The rabble of Thaqif withdrew and the apostle of Allah sat down in the shade of a vine while Utba and Shayba looked on.  When he felt himself safe the apostle cried, 'O Allah! To thee I complain of my weakness, lack of resource, and helplessness before men. O most merciful Allah!  Thou art the Lord of the weak! Thou art my Lord! If Thy wrath is not upon me, I care not for persecution; I fly for refuge to the light of Thy countenance, which  illuminates darkness and regulates this world and the next. There is neither might nor power except with Thee! 

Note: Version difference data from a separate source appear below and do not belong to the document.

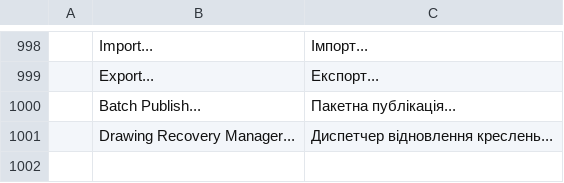
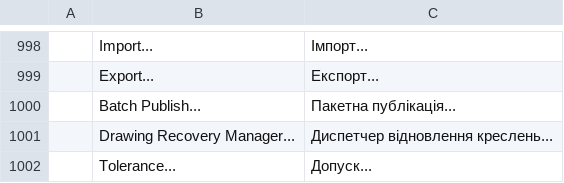
Before and after one commit to Ilaiyabharathyr/CadCraft, a TSV file: crates/ui-egui/src/i18n/uk.tsv, drawn as a sheet; only a part is shown, gaps mark what is left out.

```diff
--- a/crates/ui-egui/src/i18n/uk.tsv
+++ b/crates/ui-egui/src/i18n/uk.tsv
@@ -1001 +1001,2 @@
 	Drawing Recovery Manager...	Диспетчер відновлення креслень...
+	Tolerance...	Допуск...
```
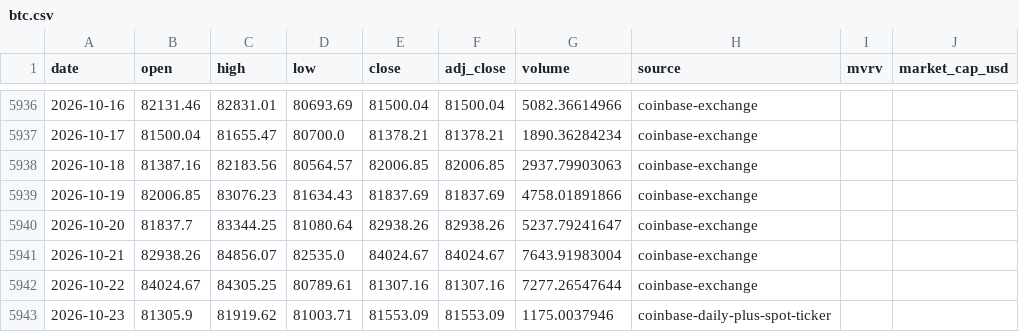
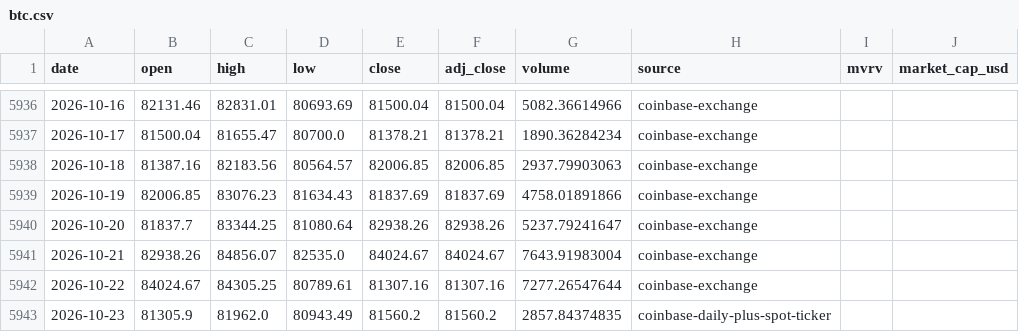
Before and after one commit to leescottd-crypto/Multi-Asset-Cycle-Dashboard, a CSV file: data/raw/btc.csv, drawn as a sheet; only a part is shown, gaps mark what is left out; the diff names each change by its address in the sheet, - before the commit and + after, or states it on an @@ line.

```diff
--- a/data/raw/btc.csv
+++ b/data/raw/btc.csv
-C5943 (high): 81919.62
+C5943 (high): 81962.0
-D5943 (low): 81003.71
+D5943 (low): 80943.49
-E5943 (close): 81553.09
+E5943 (close): 81560.2
-F5943 (adj_close): 81553.09
+F5943 (adj_close): 81560.2
-G5943 (volume): 1175.0037946
+G5943 (volume): 2857.84374835
```
Also changed, not shown: data/raw/gold.csv, data/raw/hype.csv, 55 other files.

Utba and Shayba were moved with compassion for the apostle and told their Christian slave, Addas, to pluck a bunch of grapes, place it in a dish, and take it to   him. Addas placed the dish before the apostle of Allah, telling him to eat, and the apostle put his hand into the dish, said, 'In the name of Allah!” and began to eat.   Addas gazed at him and said, 'These are words uncommon to the people of this country', and the apostle of Allah asked him from which country he came and what   was his religion; Addas replied, 'I am a Christian from Nineveh.' The apostle of Allah said, From the town of the pious Jonah? He is my brother; he is a prophet   and I am a prophet! and Addas bowed down and kissed the head, the hands, and the feet of the apostle.  Addas returned to the brothers they said, 'Woe betide you! Why did you kiss the head of that man, and his hands, and his feet? He replied, 'O my masters! There   is no finer man on earth than he! He has told me what none but a prophet can know', but they said, 'Let him not turn you away from your religion for it is better   than his.' 

Then the apostle of Allah returned to Mecca, but his people more violent in their resistance and opposition, save only a few poor people who believed in him. He was in the habit of presenting himself at the time of seasonal fairs to the Arab tribes, in the following manner. He would stand before the Arab encampments and   say, 'I am an apostle from Allah to you and command you to adore Allah and not to bestow this adoration on any other; to renounce the worship of idols; to believe me, His apostle, and to defend me that I may explain to you the revelation with which Allah has sent me.' But sometimes there stood behind him a shrewd looking, well dressed man, wearing a cloak, and with a lock of hair on each cheek, who addressed the people as soon as the apostle of Allah had ended his discourse. “This man” he would say, “invites you to cast off al Lat and al-Uzza, your allies among the djinns, in favor of his own invention and falsehood! Neither   obey nor hear him!” This man was Abu Lahab, an uncle of the prophet.  For some time the apostle had little success with the tribes, although in the case of the Banu Amir one man among them said, “By Allah! If I could take this man   away from the Quraysh and have him on my side I could eat up all the Arabs with him!” He went on 'If we pay homage to your religion, and Allah aids you to   victory, what then?' and Muhammad replied, 'The dominion is Allah's! He placeth it where He willeth.' And the man exclaimed, 'If you expect us to make ourselves   targets for the Arabs but offer us no certainty of dominion in the case of victory, we have no need of your religion!' So they rejected him.